    'The Menu' Review November 16, 2022 By: Hunter Friesen As a cinephile and critic, the occurrence of asking the question “What is going to happen next?” while watching a movie is one of the most valuable and enjoyable experiences. It’s what makes the Knives Out films so enjoyable because writer/director Rian Johnson always knows how to be one step ahead of the viewer, twisting and turning their preconceptions of what can happen in a whodunnit. On the inverse of that spectrum lies the Marvel Cinematic Universe, which I still greatly appreciate the majority of the time. But, I do have to admit that it’s getting exponentially tiring to see the same formula repeat itself 3-4 times each year. However, no movie (barring maybe Paul Thomas Anderson’s Magnolia or Glass Onion ) has made me ask the question “What is going to happen next?,” more frequently and passionately than The Menu . Colin Stetson’s Hereditary -esque score (so you know something sinister is waiting in the wings) acutely plays while Ralph Fiennes’ world-renowned Chef Julian Slowik (walking and talking with unwavering intensity like Hannibal Lecter) welcomes his elite guests to the island of Hawthorne, where they will dine like kings and queens.
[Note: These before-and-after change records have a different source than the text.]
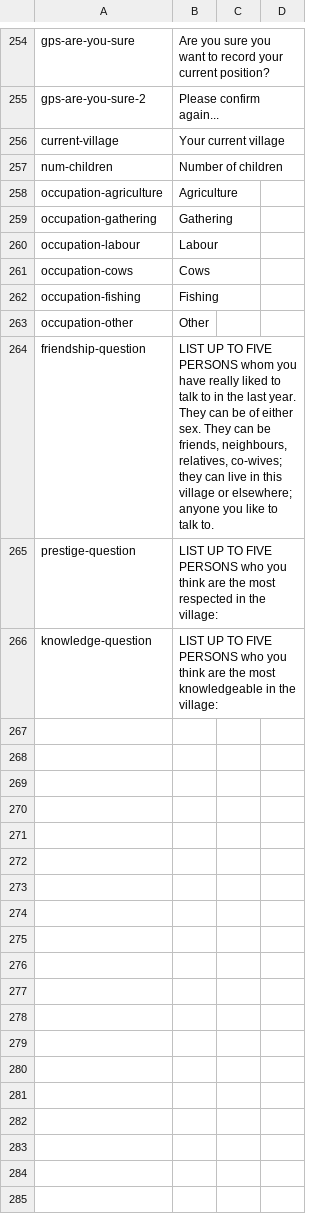
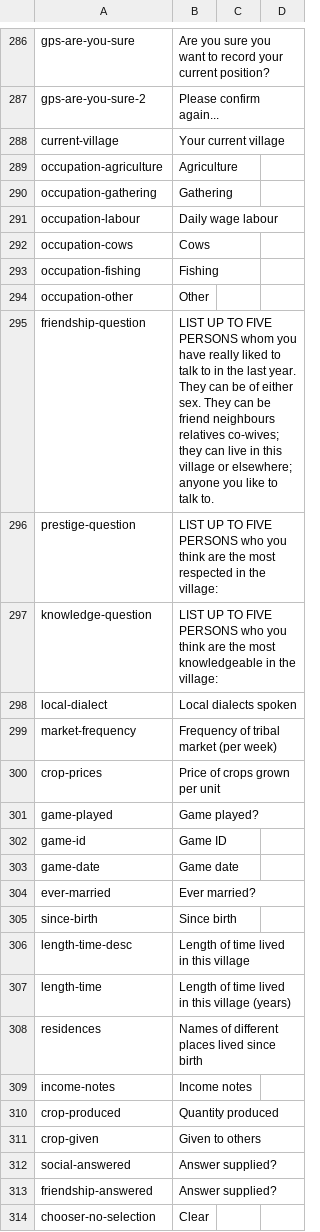
Before and after one commit to nebogeo/symbai, a CSV file: translations.csv, drawn as a sheet; only a part is shown, gaps mark what is left out; the diff covers the shown part only.

```diff
--- a/translations.csv
+++ b/translations.csv
@@ -257 +288,0 @@
-"num-children","Number of children",,,
@@ -260 +291 @@
-"occupation-labour","Labour",,,
+occupation-labour, "Daily wage labour"
@@ -264 +295 @@
-"friendship-question","LIST UP TO FIVE PERSONS whom you have really liked to talk to in the last year. They can be of either sex. They can be friends, neighbours, relatives, co-wives; they can live in this village or elsewhere; anyone you like to talk to. ",,,
+friendship-question, "LIST UP TO FIVE PERSONS whom you have really liked to talk to in the last year. They can be of either sex. They can be friend neighbours relatives co-wives; they can live in this village or elsewhere; anyone you like to talk to.", ""
@@ -266,0 +298,17 @@
+local-dialect, "Local dialects spoken"
+market-frequency, "Frequency of tribal market (per week)"
+crop-prices, "Price of crops grown per unit"
+game-played, "Game played?"
+game-id, "Game ID"
+game-date, "Game date"
+ever-married, "Ever married?"
+since-birth, "Since birth"
+length-time-desc, "Length of time lived in this village"
+length-time, "Length of time lived in this village (years)", ""
+residences, "Names of different places lived since birth"
+income-notes, "Income notes"
+crop-produced, "Quantity produced"
+crop-given, "Given to others"
+social-answered, "Answer supplied?"
+friendship-answered, "Answer supplied?"
+chooser-no-selection, "Clear"
```
Also changed, not shown: 37 added rows, 4 removed rows and 21 edited cells elsewhere in this file, android/assets/translations.csv, 6 other files.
Unbeknownst to the patrons, they each have been assembled intentionally and catered to with the utmost precision towards a much darker grand goal. There’s a fading movie star (John Leguizamo); a snobby food critic (Janet McTeer) and her yes-man editor; a wealthy regular customer (Reed Birney) and his wife (Judith Light); and a trio of tech bros that came only so that they could brag about it. At the center of the narrative are the final guests Tyler (Nicholas Hoult), a foodie that acts as if he’s a teenage girl about to go backstage and meet Harry Styles, and Margot (Anya Taylor-Joy), Tyler’s date for the evening that finds all this food worshiping to be a bit much. Margot’s presence is a disturbance to Slowik, who did not account for her as Tyler made the reservation several months ago before they were a couple (the restaurant does not allow single reservations). Trying to keep the evening going as originally planned is the steely Elsa (Hong Chau), the second-in-command who guests while Slowik handles the food. From one course to the next, the chef answers his guest’s increasingly desperate questions through his painstakingly crafted works of art. Just like any great food movie ( Chef, Julie & Julia ), The Menu delightfully makes you crave the dishes it serves up, even if you don’t understand what half of them are. Ingredients for each are slyly displayed as they are introduced, so you can attempt to remake them if your heart desires (I suggest finishing the movie before finalizing that decision). Regular David Lynch cinematographer Peter Deming and production designer Ethan Tobman cast a luxuriously simplistic shadow over everything akin to the work in Parasite . And similarly to Bong Joon-ho’s 2019 Best Picture winner, screenwriters Seth Reiss and Will Tracy infuse their dark thriller with social commentary about elitism, gender roles, and creators vs. critics. There’s a dark satisfaction to watching some of these characters receive their comeuppance, even if the punishment far exceeds the crime. Director Mark Mylod, returning to film after a lengthy stint at HBO with Succession and Game of Thrones , keeps the film tightly knotted, building the pressure from the moment the guests step foot on the island all the way to the end. Of the films I used for comparison, each of them is better than The Menu in their respective traits. Rian Johnson’s Knives Out characters are more fleshed out and entertaining, the social commentary and technical aspects of Parasite are better developed, and the actual Hannibal Lecter is far more sinister. But the one overarching skill that The Menu does better than all those films (yes, I’m saying Parasite isn’t the best at everything, calm down Letterboxd) is that it holds your attention like a vice grip and keeps you frantically guessing all the way through. That alone is more than worth the price of admission, which becomes a bargain once you factor in all the other delectable aspects. Must Read 'Snack Shack' Review I hope to see Hollywood starting to see more of Nebraska than they’ve presumed, and Snack Shack was the first step in the right direction toward getting there. SHOP 'Road House' Review For as much as its faults are glaringly apparent, there’s nothing offensive about it. SHOP 'Robot Dreams' Review It speaks volumes, while never containing a single line of dialogue. SHOP 'Shirley' Review Good intentions canceled out by poor filmmaking and an overly basic approach SHOP 'Love Lies Bleeding' Review Every character is ready to pop at any moment, each outburst promising gory results that beg you to look away. SHOP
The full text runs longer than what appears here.